### [TASK DESCRIPTION]
Consider each line of the material below and note whether it holds "auto". State how many do, and nothing else.

#### TASK INPUT

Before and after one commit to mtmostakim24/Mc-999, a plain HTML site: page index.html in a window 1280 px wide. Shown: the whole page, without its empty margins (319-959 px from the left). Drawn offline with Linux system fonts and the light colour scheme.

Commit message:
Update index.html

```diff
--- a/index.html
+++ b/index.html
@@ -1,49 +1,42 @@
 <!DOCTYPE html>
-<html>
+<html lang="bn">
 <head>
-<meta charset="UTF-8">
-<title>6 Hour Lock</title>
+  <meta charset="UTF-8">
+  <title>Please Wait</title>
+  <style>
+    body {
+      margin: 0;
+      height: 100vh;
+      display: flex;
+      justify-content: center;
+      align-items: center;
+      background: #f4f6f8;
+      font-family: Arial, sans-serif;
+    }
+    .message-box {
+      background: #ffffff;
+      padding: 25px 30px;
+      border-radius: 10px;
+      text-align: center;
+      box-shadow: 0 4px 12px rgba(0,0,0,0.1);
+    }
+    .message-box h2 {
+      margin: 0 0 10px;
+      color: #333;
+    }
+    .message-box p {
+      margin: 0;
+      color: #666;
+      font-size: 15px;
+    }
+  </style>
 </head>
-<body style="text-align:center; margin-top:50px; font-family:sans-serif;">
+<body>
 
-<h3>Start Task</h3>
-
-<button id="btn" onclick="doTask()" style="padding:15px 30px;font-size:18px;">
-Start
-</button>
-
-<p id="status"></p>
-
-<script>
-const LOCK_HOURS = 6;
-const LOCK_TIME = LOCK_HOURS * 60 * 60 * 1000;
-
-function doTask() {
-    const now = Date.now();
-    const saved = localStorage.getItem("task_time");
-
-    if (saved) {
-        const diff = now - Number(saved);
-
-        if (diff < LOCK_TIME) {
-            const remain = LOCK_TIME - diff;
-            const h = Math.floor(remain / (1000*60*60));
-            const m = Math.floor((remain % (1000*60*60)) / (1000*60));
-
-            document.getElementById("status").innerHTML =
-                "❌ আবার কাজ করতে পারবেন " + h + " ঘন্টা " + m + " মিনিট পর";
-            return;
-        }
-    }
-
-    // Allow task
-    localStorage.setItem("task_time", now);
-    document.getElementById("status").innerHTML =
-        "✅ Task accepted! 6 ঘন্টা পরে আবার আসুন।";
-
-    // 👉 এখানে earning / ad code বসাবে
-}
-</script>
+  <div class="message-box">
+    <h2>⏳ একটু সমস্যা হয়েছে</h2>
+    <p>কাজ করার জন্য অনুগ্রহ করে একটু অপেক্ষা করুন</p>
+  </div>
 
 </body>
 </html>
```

########
#### TASK INPUT

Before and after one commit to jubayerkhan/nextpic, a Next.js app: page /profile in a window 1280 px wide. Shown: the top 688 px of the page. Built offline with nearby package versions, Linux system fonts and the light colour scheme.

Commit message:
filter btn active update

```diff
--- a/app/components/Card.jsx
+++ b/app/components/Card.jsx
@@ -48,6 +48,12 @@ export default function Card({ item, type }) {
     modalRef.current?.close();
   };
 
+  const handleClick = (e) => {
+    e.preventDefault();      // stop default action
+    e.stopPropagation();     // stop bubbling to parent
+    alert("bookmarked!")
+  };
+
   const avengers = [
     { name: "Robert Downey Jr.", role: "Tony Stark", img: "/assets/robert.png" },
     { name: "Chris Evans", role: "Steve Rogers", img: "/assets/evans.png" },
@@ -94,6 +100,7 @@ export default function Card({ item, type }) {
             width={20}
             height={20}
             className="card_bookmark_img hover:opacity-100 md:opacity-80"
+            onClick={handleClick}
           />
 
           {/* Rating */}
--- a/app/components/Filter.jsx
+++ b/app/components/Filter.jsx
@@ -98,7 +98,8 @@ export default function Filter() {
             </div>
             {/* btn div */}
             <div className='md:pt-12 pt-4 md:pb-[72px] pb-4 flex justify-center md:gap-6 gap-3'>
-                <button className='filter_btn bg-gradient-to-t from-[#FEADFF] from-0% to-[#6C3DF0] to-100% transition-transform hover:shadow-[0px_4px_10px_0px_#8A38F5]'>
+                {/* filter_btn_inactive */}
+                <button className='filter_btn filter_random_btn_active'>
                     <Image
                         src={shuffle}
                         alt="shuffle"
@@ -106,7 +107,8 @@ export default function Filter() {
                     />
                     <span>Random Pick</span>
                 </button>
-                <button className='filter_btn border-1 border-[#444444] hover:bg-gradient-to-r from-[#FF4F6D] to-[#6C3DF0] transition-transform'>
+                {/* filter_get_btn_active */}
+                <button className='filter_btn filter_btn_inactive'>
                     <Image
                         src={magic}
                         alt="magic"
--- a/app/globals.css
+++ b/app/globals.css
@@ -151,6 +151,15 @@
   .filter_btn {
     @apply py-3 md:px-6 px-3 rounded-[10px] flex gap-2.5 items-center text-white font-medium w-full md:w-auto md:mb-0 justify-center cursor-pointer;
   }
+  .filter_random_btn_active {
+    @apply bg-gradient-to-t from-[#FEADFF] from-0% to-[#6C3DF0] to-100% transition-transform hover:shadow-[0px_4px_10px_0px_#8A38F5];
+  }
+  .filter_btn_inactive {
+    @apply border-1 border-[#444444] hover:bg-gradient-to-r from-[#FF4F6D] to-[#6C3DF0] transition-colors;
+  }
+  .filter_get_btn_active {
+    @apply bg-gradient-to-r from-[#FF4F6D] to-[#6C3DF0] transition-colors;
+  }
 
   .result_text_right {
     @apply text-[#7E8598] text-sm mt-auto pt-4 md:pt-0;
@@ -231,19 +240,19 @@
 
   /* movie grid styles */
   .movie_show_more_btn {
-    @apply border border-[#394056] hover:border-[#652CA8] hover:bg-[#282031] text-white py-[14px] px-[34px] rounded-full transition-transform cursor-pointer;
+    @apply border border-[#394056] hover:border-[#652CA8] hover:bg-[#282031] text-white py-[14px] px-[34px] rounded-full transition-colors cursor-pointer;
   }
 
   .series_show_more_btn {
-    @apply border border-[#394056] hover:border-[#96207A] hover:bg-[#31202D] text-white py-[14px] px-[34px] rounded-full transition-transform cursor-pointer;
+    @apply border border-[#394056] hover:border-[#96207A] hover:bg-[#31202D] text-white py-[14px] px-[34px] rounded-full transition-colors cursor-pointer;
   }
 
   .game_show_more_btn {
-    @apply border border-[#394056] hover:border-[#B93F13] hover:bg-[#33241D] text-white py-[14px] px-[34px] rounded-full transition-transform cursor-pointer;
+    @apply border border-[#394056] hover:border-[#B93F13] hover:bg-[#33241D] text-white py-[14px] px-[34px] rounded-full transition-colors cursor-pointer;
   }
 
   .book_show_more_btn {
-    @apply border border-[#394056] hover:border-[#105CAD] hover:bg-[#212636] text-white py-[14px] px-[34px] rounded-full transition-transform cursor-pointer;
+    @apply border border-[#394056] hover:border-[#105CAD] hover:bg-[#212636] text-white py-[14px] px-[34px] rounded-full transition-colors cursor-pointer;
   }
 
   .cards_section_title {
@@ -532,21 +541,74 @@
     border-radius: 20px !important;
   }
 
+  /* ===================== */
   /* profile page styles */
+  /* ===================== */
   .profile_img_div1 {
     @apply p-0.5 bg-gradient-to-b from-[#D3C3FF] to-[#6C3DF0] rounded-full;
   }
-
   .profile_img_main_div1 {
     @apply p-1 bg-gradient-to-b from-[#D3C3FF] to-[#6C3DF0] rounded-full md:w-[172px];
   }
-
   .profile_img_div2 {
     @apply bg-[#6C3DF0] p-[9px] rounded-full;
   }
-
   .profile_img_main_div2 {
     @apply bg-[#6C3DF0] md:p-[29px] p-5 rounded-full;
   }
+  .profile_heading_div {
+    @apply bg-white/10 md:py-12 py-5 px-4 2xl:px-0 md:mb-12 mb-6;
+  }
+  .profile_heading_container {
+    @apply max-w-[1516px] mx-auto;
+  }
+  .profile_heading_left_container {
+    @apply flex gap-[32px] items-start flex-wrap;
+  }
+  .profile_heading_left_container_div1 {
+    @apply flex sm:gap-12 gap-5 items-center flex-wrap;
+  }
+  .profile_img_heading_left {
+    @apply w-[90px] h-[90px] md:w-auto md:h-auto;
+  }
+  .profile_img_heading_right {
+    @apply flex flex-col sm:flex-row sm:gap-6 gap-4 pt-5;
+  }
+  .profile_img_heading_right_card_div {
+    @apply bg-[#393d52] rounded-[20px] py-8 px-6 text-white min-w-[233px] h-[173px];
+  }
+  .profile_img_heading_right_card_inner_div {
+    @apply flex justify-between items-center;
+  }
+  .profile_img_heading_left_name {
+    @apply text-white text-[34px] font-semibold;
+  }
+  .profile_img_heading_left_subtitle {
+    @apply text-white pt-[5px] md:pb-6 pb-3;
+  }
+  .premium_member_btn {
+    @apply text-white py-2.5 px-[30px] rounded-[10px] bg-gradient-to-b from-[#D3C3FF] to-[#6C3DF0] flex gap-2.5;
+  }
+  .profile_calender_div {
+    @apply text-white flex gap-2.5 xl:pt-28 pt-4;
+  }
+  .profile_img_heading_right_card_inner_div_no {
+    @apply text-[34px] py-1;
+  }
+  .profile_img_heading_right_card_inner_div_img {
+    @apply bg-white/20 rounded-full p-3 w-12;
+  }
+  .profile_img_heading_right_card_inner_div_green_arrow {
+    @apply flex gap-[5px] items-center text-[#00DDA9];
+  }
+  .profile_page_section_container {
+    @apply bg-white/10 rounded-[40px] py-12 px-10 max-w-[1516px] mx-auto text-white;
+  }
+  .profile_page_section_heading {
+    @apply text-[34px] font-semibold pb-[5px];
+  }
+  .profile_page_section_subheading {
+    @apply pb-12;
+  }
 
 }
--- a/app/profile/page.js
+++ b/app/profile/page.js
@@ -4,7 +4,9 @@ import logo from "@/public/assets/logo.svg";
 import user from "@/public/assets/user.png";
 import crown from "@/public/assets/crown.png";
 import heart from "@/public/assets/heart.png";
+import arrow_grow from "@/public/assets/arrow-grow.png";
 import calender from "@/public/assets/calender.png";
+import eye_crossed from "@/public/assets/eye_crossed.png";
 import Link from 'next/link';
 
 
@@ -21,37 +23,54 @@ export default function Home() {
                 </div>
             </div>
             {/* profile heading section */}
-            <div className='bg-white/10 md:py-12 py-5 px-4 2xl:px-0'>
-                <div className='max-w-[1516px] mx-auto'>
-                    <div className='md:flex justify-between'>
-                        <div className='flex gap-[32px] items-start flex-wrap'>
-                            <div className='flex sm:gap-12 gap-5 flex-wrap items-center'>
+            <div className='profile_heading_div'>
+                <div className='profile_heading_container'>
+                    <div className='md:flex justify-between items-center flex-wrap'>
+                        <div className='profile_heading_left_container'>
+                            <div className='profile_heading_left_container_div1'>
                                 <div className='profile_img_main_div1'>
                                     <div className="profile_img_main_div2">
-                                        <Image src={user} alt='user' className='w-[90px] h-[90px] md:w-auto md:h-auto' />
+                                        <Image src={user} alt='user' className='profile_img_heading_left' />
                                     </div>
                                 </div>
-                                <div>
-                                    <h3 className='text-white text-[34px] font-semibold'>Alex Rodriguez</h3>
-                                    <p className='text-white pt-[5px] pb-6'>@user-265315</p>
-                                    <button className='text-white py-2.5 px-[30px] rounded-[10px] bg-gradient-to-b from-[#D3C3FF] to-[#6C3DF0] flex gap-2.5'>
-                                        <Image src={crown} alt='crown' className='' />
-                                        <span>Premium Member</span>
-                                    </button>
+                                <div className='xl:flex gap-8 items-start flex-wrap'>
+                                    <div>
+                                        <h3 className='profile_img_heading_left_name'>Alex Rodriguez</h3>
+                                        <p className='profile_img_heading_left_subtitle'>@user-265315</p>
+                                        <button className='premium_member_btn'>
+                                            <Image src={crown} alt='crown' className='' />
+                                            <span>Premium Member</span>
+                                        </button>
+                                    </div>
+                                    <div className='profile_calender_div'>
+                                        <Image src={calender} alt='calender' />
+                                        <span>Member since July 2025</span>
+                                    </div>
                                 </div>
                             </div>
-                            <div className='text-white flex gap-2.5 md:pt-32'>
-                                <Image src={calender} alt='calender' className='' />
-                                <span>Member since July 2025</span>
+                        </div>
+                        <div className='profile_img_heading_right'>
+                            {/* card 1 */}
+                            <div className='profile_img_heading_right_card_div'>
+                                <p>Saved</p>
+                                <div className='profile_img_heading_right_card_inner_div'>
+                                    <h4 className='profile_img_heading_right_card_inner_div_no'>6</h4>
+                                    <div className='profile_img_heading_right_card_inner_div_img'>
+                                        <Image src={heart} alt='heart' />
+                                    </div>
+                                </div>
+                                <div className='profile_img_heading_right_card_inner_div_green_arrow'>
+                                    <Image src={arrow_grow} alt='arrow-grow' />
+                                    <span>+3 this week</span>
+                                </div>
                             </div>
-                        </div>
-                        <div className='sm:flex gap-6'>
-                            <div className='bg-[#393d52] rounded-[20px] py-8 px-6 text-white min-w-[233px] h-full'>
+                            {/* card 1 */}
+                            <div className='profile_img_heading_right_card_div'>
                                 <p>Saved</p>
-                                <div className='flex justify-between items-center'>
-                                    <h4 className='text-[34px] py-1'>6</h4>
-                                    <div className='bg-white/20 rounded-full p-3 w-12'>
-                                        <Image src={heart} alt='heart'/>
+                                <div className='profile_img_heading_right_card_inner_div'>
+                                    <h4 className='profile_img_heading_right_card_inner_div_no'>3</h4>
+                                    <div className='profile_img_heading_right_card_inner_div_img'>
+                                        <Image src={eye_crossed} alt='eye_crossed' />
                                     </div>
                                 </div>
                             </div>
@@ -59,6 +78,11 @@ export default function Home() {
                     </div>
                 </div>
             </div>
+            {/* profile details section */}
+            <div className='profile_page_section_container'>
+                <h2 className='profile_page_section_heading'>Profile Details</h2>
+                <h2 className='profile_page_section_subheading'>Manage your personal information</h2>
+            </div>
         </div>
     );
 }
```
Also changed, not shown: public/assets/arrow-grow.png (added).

########

### [ANSWER TO THIS TASK]
7